Recorded data Start Marker
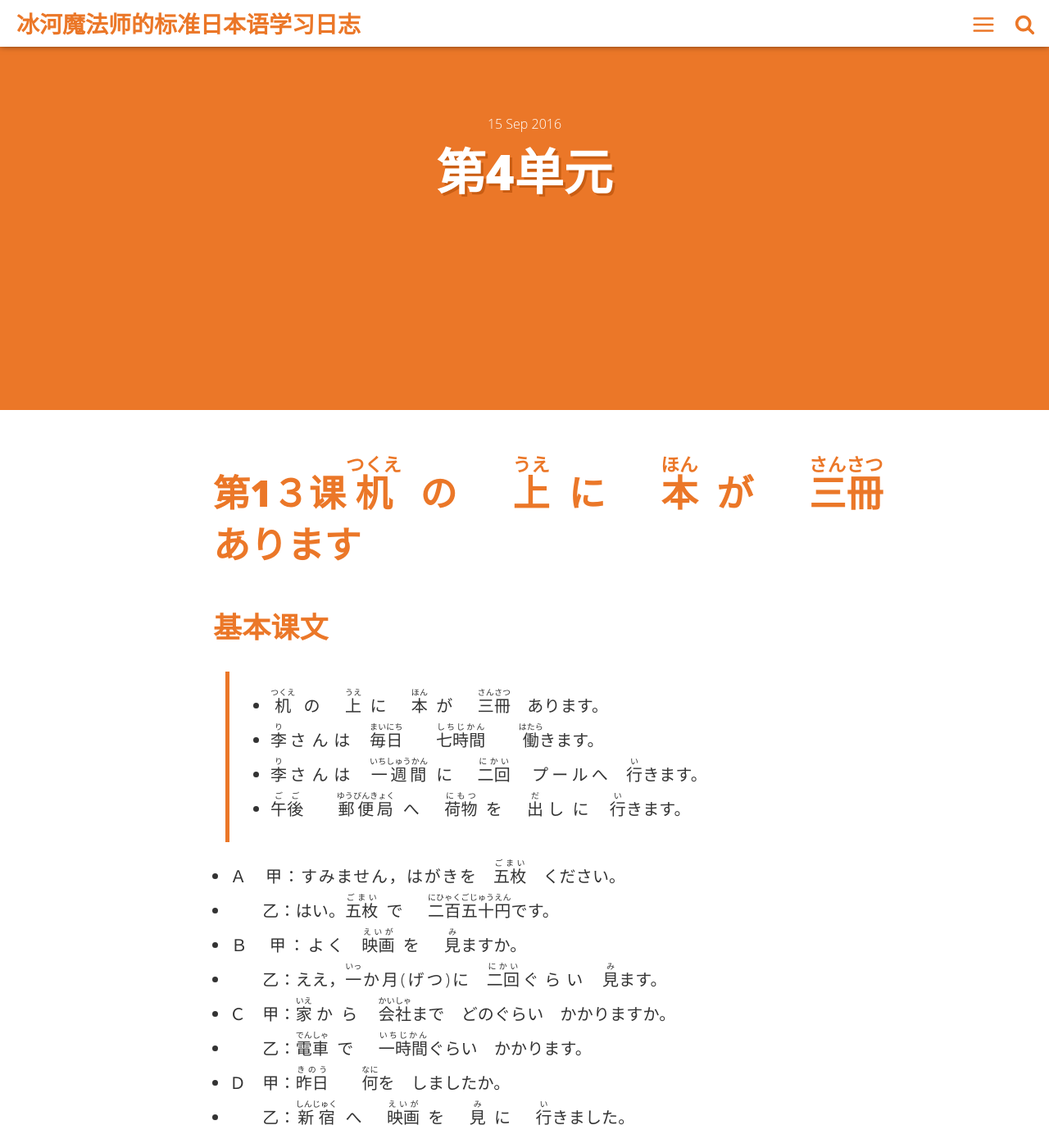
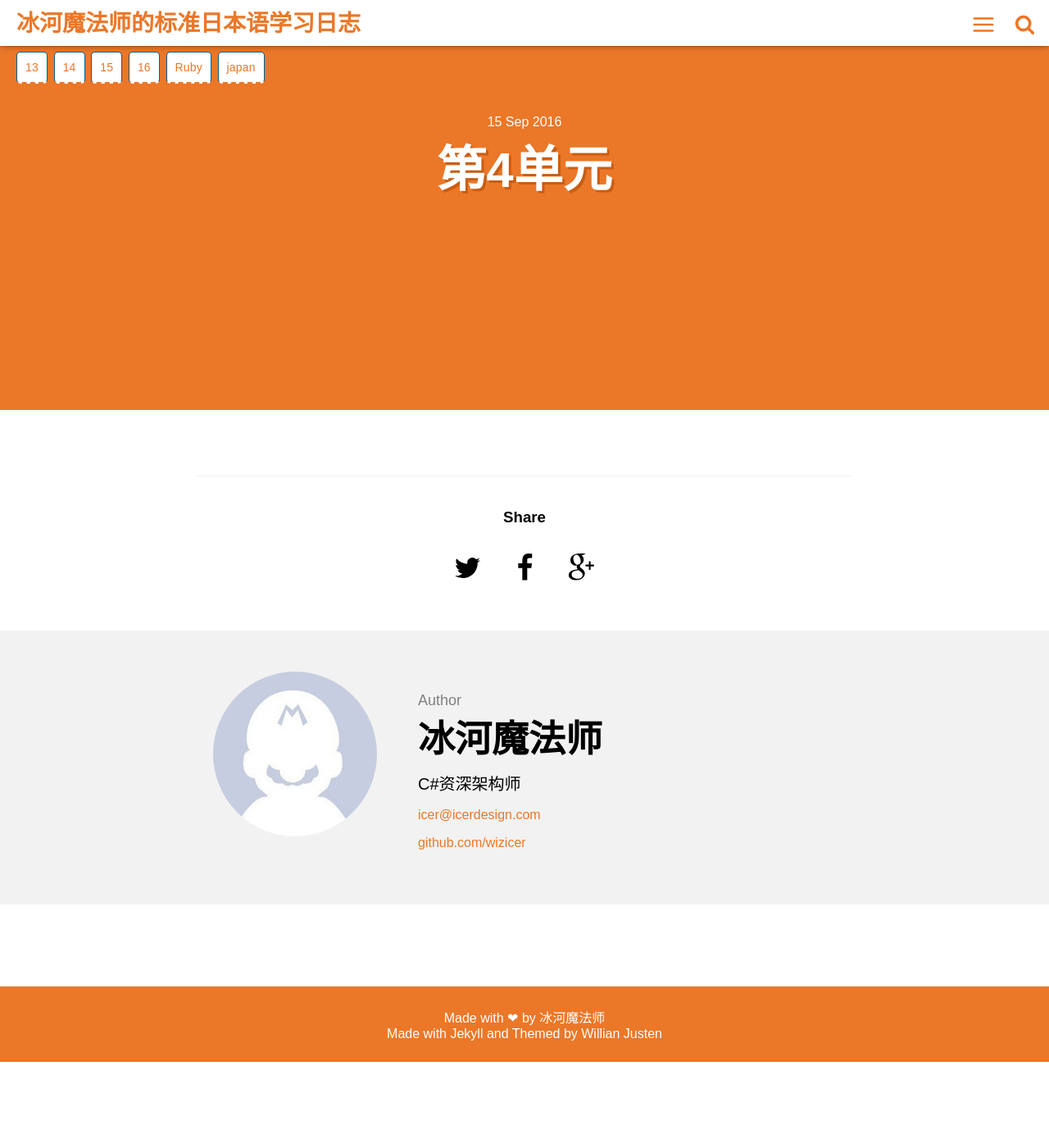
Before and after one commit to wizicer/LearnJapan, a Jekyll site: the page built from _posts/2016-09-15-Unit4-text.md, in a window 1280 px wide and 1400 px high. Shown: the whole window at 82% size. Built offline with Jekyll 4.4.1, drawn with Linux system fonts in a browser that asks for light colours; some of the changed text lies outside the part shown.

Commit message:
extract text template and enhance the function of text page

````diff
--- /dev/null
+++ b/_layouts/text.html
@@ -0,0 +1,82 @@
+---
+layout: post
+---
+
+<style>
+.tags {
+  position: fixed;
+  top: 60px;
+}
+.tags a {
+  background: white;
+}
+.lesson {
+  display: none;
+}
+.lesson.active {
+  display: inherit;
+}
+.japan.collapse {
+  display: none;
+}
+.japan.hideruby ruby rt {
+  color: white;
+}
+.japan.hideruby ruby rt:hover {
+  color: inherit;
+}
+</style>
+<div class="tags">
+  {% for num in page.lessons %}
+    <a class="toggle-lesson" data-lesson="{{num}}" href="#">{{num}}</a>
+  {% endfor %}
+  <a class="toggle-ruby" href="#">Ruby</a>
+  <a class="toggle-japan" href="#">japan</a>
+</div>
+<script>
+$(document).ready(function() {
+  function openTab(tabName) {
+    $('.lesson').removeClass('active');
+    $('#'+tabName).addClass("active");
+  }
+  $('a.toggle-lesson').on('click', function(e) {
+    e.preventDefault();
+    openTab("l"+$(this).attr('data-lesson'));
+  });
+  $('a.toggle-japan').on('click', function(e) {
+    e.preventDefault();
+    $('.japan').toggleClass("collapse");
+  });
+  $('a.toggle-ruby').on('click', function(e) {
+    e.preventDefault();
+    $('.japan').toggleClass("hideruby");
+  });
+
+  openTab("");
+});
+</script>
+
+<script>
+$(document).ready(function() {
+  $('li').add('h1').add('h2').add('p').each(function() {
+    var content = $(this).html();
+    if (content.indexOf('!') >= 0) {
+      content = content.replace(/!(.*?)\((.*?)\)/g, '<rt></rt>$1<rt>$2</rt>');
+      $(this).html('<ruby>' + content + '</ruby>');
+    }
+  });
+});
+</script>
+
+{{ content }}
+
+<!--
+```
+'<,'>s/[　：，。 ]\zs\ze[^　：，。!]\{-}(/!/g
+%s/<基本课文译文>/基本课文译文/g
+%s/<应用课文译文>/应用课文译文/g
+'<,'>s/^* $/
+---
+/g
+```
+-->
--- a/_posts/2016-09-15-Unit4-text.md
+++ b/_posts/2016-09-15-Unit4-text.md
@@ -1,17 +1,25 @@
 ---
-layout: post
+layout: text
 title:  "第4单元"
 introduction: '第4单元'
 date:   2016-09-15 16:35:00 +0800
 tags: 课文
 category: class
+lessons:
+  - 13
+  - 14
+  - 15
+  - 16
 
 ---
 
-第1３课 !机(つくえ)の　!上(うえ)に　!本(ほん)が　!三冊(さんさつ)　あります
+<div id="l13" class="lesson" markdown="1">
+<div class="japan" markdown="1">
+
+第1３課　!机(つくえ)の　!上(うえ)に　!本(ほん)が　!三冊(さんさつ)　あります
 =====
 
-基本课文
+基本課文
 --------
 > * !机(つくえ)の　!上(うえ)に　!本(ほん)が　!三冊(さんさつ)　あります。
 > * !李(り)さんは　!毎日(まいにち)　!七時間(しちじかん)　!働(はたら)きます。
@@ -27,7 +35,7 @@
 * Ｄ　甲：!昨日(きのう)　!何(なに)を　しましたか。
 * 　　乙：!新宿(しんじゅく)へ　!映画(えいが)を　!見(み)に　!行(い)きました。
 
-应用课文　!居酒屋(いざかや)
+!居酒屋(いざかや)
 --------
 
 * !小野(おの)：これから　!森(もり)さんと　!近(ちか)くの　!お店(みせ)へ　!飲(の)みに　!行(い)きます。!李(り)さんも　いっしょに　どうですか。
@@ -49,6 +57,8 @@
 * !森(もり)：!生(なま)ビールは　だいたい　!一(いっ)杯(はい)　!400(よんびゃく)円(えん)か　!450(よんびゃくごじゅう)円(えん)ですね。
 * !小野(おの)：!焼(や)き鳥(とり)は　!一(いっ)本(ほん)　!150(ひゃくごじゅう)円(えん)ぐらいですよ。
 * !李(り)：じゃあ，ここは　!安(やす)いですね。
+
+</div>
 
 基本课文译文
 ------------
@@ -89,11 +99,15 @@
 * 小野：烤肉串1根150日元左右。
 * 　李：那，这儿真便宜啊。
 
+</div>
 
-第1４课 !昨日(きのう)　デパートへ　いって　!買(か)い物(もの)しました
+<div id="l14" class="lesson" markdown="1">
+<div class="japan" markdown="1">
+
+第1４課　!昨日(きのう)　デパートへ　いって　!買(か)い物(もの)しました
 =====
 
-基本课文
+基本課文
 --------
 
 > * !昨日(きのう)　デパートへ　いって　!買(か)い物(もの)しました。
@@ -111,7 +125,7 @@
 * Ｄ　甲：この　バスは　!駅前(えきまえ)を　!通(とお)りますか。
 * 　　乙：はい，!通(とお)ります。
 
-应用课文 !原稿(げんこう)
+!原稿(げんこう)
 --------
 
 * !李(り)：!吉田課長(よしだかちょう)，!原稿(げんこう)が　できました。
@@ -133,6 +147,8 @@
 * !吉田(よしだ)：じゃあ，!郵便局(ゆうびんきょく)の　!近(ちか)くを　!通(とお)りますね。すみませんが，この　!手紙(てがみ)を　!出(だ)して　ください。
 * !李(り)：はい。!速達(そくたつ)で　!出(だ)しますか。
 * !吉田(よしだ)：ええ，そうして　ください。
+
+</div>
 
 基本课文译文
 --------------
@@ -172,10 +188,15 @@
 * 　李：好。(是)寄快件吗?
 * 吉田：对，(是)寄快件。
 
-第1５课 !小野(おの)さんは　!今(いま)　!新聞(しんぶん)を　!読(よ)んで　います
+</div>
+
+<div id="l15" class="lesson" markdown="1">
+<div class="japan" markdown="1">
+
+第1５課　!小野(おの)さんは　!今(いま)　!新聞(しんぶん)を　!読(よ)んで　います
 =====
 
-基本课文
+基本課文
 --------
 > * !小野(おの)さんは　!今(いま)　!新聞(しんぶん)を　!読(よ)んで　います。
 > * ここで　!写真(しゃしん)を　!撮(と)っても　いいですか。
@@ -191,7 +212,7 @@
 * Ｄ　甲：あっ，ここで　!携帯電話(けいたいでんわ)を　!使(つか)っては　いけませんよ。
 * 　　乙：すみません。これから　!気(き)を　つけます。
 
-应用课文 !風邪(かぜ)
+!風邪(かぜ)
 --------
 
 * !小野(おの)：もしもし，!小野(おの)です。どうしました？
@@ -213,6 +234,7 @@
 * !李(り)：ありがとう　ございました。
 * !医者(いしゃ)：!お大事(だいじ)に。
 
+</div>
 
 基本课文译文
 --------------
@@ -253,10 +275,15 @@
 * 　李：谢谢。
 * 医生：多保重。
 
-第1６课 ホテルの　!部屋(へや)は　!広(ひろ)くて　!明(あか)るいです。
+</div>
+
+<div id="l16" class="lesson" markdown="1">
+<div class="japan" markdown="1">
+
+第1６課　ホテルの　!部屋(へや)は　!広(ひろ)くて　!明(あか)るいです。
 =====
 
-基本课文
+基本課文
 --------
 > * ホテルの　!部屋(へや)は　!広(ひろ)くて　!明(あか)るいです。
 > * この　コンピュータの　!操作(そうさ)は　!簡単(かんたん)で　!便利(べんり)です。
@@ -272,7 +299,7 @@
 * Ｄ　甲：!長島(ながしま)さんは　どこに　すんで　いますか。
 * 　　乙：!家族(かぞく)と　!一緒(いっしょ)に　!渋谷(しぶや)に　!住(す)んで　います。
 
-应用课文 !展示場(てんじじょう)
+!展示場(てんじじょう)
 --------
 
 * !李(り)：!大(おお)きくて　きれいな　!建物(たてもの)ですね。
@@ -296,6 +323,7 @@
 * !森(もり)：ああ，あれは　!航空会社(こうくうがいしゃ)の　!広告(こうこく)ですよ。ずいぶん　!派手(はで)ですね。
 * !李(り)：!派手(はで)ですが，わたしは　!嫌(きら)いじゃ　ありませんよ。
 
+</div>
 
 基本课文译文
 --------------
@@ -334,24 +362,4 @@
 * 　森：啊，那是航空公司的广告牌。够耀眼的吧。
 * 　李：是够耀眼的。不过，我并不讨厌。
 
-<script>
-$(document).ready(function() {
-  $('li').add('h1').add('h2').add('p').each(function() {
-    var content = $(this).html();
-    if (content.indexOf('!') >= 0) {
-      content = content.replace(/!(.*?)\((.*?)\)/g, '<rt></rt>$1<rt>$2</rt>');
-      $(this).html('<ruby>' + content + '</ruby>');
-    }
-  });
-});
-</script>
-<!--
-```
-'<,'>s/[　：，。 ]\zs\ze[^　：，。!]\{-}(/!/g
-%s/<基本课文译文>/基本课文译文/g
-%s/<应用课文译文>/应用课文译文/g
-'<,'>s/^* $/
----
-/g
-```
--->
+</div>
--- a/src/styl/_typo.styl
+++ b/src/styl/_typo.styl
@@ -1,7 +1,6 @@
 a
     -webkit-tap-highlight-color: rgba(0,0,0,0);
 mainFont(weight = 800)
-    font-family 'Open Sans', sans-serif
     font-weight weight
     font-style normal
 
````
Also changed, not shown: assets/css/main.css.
Recorded data End Marker
**Instructions to follow:** Would you please filter the lines above and copy every one that includes "html"?

**Answer to this exercise:**
+++ b/_layouts/text.html
+    var content = $(this).html();
+      $(this).html('<ruby>' + content + '</ruby>');
-    var content = $(this).html();
-      $(this).html('<ruby>' + content + '</ruby>');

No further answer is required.